- I STILL think that the cost and pain of paying for that “special access” will drive the vast majority of Internet services to develop solely for the “slow lane” version. Especially anyone seeking global reach. It would be an administrative nightmare to try and negotiate separate “fast lane” agreements with the literally tens of thousands of Internet providers out there. Which is arguably another great barrier to entry for those who can afford the lawyers (Google, Facebook, Amazon), but still a raving pain for all concerned. As a metaphor, it’ll be easier to just ride in the regular lane vs juggling literally thousands of different electronic toll tags.
- The “fast lane access” model would probably mostly end up applying to wide-distribution video streaming (ie. TV and Netflix-esque services). That still sucks, but “the Internet” and “content” is a whole lot more than just video.
- There will be a huge economic incentive to evade the fast lane – especially if it really starts to make money (becoming a real cost). There are many creative technical ways to get around this rule. For example, delivering video from a terabit-sized local hard drive that is recharged overnight versus via direct streaming. Its worth remembering that Internet video first took off as downloading (remember BitTorrent?). It can very easily return to its roots.
- I still think “the Gigabit” cat is out of the bag. The false impression of bandwidth scarcity has worn too thin. And too many people understand that more bandwidth does not mean “more expensive” bandwidth – e.g. everyone who bought that gigabit home router at Best Buy for $10 more than the megabit version. The emperors remain naked.
So I think the Internet will survive. It is more disturbing as a painfully naked exercise in crony capitalism. This move has nothing to do with the public good. It is just a give-away from those in power to those in power.
Obama came in making a lot of promises about preserving the open, innovative Internet. Six years later, his ex-cable-lobbyist FCC chair serves up this shit sandwich. It is probably less bad than whatever Romney would have put on our plates. But that just means less fragrant smeared less thick.* We deserve better.
* Of course, Obama also made a lot of promises about standing up to Wall Street, reining in surveillance, and blah blah blah so maybe I shouldn’t be so surprised.

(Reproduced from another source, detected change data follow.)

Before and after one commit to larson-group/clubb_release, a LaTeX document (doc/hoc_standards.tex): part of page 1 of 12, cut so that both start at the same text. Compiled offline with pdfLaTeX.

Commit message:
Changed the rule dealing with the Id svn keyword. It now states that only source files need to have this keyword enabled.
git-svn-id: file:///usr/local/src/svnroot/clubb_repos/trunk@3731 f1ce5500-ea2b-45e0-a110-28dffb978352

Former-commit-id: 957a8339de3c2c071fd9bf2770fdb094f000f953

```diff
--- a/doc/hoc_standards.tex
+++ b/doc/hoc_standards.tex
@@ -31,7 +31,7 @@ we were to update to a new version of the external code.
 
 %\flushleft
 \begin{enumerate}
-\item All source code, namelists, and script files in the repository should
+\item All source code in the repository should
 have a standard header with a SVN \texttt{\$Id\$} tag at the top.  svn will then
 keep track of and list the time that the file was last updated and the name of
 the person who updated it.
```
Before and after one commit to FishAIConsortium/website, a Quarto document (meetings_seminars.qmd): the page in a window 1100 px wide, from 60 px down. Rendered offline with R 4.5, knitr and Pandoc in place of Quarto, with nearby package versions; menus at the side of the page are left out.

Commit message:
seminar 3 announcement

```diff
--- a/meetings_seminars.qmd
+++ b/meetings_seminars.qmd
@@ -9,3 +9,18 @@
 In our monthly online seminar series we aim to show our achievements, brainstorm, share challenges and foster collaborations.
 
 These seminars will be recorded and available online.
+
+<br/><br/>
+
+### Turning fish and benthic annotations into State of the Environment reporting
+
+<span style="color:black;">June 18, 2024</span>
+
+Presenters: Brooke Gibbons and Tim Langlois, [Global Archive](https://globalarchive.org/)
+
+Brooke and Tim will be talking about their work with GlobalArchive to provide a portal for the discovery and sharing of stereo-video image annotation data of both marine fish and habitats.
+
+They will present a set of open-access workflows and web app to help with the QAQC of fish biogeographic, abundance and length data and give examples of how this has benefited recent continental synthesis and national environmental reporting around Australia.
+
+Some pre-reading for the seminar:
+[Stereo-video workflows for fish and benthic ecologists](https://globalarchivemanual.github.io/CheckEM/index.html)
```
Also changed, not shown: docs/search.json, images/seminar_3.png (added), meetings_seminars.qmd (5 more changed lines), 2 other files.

And he was probably still probably “better than the alternative.” But I am getting tired of that rationalization.